Your cover letter is the first introduction your new employer often receives. It is normal to take inspiration from your resume and summarize your skills into neat and concise paragraphs. Both items ideally are meant to highlight your accomplishments and showcase you as the perfect candidate for the job. However, it is essential not to mirror one another completely and making them sound identical is a waste of time.
Avoid making your cover letter sound like another version of your resume. Revise your approach if you find this happening. Here are some specific tips you can take to help your cover letter shine above the rest of the competition.
Focus on Key Professional Accomplishments
You never want your resume to be longer than a single page. It is essential to format things correctly to avoid having the entire thing tossed out by an exhausted hiring manager. You are not left with tons of room to dive into details-leave this for your cover letter.
Utilize your resume to highlight key features about your experience and why you are qualified for this job. Expand on your skills to show how they align with the specific job requirements of this position.
Use your cover letter to tell a story that is specifically tailored to why you are an ideal candidate for this position. You can use bullet points on your resume to highlight key features and then rely on your cover letter to deliver more details.
Research the Business ahead of time
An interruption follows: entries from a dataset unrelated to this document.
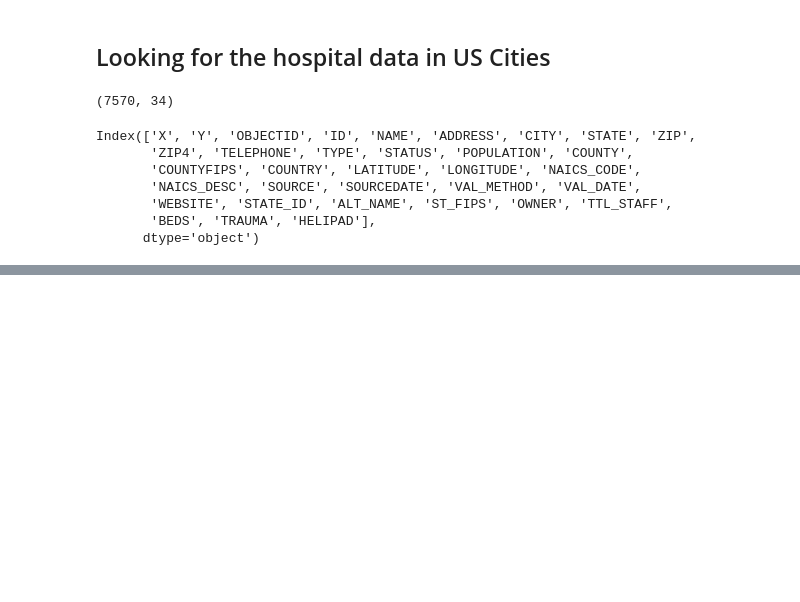
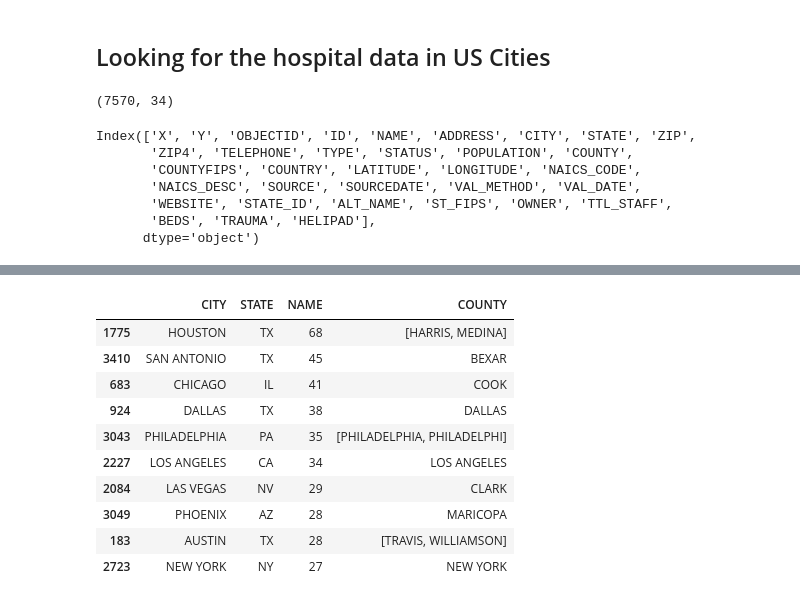
Before and after one commit to pandeysudip/housing-price, a Jupyter notebook: housing_data.ipynb, the cells around one changed output, grey strips where cells are left out. Drawn from its saved outputs; the diff is of its cells as text; code cells hidden in the pictures; blank space fills up the shorter version.

```diff
--- a/housing_data.ipynb
+++ b/housing_data.ipynb
@@ -423,5 +419,19 @@ hospitals_clean
 | 4295 | ZUNI | NM | 1 | MCKINLEY |
 4296 rows × 4 columns
+# %%
+hospitals_clean.nlargest(10, "NAME")
+# %% [output]
+|  | CITY | STATE | NAME | COUNTY |
+| 1775 | HOUSTON | TX | 68 | [HARRIS, MEDINA] |
+| 3410 | SAN ANTONIO | TX | 45 | BEXAR |
+| 683 | CHICAGO | IL | 41 | COOK |
+| 924 | DALLAS | TX | 38 | DALLAS |
+| 3043 | PHILADELPHIA | PA | 35 | [PHILADELPHIA, PHILADELPHI] |
+| 2227 | LOS ANGELES | CA | 34 | LOS ANGELES |
+| 2084 | LAS VEGAS | NV | 29 | CLARK |
+| 3049 | PHOENIX | AZ | 28 | MARICOPA |
+| 183 | AUSTIN | TX | 28 | [TRAVIS, WILLIAMSON] |
+| 2723 | NEW YORK | NY | 27 | NEW YORK |
 # %%
 #saving the hospitals data to output folder
 hospitals_clean.to_csv('output_data/hospitals.csv', index=False)
```
Also changed, not shown: parts of 2 cells of this notebook, 1 other file.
Use your resources to do a little homework and conduct some additional research. When you have an idea of the challenges the business faces, its' needs and its culture you will be able to offer solutions and inject ideas into your cover letter.
What is your Story?
Did you know that on average, corporate job openings may receive up to 300+ resumes? If you want to set yourself above the pack, you need to bring your creativity to the table. Experiment with storytelling through your cover letter to answer these questions, "Why do I want this job? Why am I perfect for this position?"
Ask yourself why you really want this role. Is it a dream opportunity you have sought after for years? Are you applying to a place you have looked up to? Are you inspired by the company's slogan or the role they play in the community? The more you can personalize your cover letter and avoid sounding like a robot, the better off you will be. Think about what you can bring to the table and showcase your skills.
Express your passion and don't be afraid to show off some personality in your cover letter. You want to connect to the company and the role in a strategic fashion. Show that you have done your research and you are familiar with the corporate culture. Stay specific and don't ramble on. Enjoy the chance to show why you would make a great fit for the team.
Utilize your cover letter to elaborate on the bullet points you mentioned in your resume. Create a specific narrative to detail your experience. Use words including "managed," "negotiated," "trained," and "launched," to showcase your skills and assets. Leave out the over-used phrases like "team player," and "hard worker," as they mean nothing if you don't provide the results to back them up. Focus on business goals that you achieved before and which roles you played on teams in the past.
Cover Key Requirements
Look at the job description for clues. You want to tailor your resume and cover letter to match your qualifications and experience with what they are seeking. What kind of skills can you bring to the table? How does your previous experience make you an excellent candidate for this job?
Highlight your Transferrable Skills
Don't undersell yourself if your experience doesn't completely hit the mark. Instead, focus on your transferable skills including active listening, problem-solving, conflict resolution, leadership, and time management skills. There is a great chance that many of the responsibilities and tasks you completed in your last job can be translated to the job you are applying for.
Quantify your Achievements
Deliver the details regarding how large of a team you have managed, what kind of project and its' scale have you completed, how much money have you saved an organization, etc. Offer the details to prove that you can deliver results.
Additional things to Consider
There are always some final touches you don't want to forget when formatting your resume and cover letter. Ensure both documents complement one another with matching fonts and identical layouts. There are many free templates available online if you feel stuck or are seeking an upgrade to the standard format you have relied on up until now.
Take the time to find out the hiring manager’s name and address your cover letter accordingly. Avoid the standard "To Whom It May Concern," and opt to personalize your correspondence instead. This also proves that you took the time to do your research. If you cannot clearly determine the hiring manager's name from a website, etc., consider calling the human resources department to find the appropriate person.
Spelling and grammar are exceedingly vital regardless of which job you are applying for. Take the time to use spellcheck or Grammarly and have a family member or friend proofread for you to ensure that you are on point.
Lastly, remember that recruiters are only going to spend roughly 6 seconds reviewing the resume. Delete unnecessary words and be concise. Stick to one page for your cover letter and your resume.